“As an aside, today, February 8th, 2017 in New York it was a balmy 60 degrees & sunny. Tomorrow, the high is forecast to be almost 30 degrees colder at 34 and a massive winter storm is expected to dump a foot of snow. The temperature in New York, will be about the same as in the North Fucking Pole. The last sentence of this piece should be chilling (pun intended):

It’s the most dramatic example of how carbon pollution is reshaping the planet and scientists are racing to understand what comes next.”

To suppose, that our climate treaties, marches, legislations, taxes, “renewable energy”, and carbon sequestering technofixes will change things for the better at this point, is admirable, but ultimately, useless. These are all human scale responses to a planetary level ecological breakdown. Scientists don’t yet fully understand what’s going on. They do know that what is happening is weird. Strange. Extreme. Unprecedented. Spring one day, winter the next. This is the new normal. We’ll need to get used to it for as long as we can.” -OSJ

Related Story:

More Evidence of “New Feedback” in Arctic? Giant Storm Pushes Warmth to Pole

 

By Brian Kahn @ Climate Central:

Weird. Strange. Extreme. Unprecedented.

These are some of the words that describe what’s been happening in the Arctic over the past year as surge after surge of warm air have stalled, and at times reversed, sea ice pack growth. And the unfortunate string of superlatives is set to continue this week.

Arctic sea ice is already sitting at a record low for this time of year and a powerful North Atlantic storm is expected to open the flood gates and send more warmth pouring into the region from the lower latitudes. By Thursday, it could reach up to 50°F above normal. In absolute temperature, that’s near the freezing point and could further spur a decline in sea ice.

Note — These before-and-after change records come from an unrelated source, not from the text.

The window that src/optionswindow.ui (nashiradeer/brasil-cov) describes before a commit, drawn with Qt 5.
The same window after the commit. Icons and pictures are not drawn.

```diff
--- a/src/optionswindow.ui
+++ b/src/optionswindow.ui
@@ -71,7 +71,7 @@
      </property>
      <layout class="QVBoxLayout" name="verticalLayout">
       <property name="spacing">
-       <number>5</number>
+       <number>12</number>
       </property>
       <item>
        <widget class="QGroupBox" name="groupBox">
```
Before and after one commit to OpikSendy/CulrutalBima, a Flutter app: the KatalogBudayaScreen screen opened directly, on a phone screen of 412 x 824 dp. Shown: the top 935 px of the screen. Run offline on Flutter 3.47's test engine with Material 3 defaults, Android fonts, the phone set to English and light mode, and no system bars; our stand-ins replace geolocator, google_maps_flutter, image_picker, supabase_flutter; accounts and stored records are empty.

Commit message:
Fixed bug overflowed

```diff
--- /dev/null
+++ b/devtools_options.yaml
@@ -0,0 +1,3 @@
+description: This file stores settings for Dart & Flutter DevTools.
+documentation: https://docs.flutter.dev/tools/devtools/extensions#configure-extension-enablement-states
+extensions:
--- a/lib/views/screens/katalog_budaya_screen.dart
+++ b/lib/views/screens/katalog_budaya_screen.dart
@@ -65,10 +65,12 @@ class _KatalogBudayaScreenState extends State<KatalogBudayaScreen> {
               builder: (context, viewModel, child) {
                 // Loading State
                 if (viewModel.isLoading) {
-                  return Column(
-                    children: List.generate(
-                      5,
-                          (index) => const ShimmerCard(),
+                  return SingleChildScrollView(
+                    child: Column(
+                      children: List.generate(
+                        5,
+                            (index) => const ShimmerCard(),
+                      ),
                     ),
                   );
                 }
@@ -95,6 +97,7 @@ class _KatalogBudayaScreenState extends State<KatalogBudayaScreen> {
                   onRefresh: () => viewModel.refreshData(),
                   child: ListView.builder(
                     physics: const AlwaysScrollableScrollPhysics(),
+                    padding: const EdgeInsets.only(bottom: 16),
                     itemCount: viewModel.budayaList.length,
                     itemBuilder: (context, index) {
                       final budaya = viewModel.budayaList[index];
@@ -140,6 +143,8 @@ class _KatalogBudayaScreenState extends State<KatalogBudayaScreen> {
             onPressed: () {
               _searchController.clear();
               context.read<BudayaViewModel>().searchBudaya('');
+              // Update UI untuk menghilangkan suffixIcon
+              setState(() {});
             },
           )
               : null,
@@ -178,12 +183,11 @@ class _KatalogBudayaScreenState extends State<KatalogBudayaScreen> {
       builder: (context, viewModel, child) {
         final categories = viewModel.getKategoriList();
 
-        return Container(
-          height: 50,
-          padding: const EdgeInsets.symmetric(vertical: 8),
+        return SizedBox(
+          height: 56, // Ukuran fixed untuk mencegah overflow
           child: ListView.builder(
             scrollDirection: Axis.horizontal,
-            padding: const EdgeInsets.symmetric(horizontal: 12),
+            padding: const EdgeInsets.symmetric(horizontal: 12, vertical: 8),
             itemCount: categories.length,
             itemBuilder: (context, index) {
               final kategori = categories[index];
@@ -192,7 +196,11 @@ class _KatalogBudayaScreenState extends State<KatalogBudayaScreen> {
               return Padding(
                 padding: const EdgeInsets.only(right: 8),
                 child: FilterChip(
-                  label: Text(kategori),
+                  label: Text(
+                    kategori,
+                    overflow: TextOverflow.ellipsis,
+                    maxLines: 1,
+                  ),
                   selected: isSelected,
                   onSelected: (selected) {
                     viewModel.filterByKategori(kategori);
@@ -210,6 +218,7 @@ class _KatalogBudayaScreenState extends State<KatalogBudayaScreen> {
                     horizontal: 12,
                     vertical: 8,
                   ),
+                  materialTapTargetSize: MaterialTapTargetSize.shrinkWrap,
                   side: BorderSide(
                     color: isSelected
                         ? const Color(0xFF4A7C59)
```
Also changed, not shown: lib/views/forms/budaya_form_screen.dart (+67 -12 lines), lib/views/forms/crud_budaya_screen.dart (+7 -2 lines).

Scientists have said the past year in the Arctic is “beyond even the extreme” as climate change remakes the region. Sea ice hit a record low maximum last winter (for the second year in a row,  no less) and the second-lowest minimum ever recorded last fall. After a fairly rapid refreeze in late September, the region experienced a dramatic shift. Extraordinary warmth has been a recurring theme.

Sea ice growth reversed in November. Temperatures reached the melting point at the North Pole in December. Preliminary data from January indicates the Arctic was up to 35°F above normal in some locations, including a mid-January mild wave.

That brings us to early February, which is setting up for another bout of mild weather in the Arctic.

HRPT providing an excellent visual (https://t.co/4EbJpKnqmc) of the powerful storm, which will result in moisture/heat transport into Arctic pic.twitter.com/yMu4r2pQQA

— Zack Labe (@ZLabe) February 6, 2017

A massive storm is swirling toward Europe. It’s a weather maker in itself, churning up waves as high as 46 feet and pressure dropping as low as is typical for a Category 4 hurricane as of Monday. The storm is to the southeast of Greenland and its massive comma shape has made for stunning satellite imagery. The storm is expected to weaken as it approaches Europe, but it will conspire with a high pressure system over the continent to send a stream of warm air into the Arctic through the Greenland Sea.

Temperatures are forecast to reach the melting point in Svalbard, Norway, an island between the Greenland and Karas Seas. The North Pole could also approach the melting point on Thursday.

It’s just the latest signal that the Arctic is in the middle of a profound change. Sea ice extent has dropped precipitously as has the amount of old ice, which is less prone to breakup. Beyond sea ice, Greenland’s ice sheet is also melting away and pushing sea levels higher, large fires are much more common and intense in boreal forests and other ecosystem changes are causing the earth to hyperventilate.

Together, these all indicate that the Arctic is in crisis. It’s the most dramatic example of how carbon pollution is reshaping the planet and scientists are racing to understand what comes next.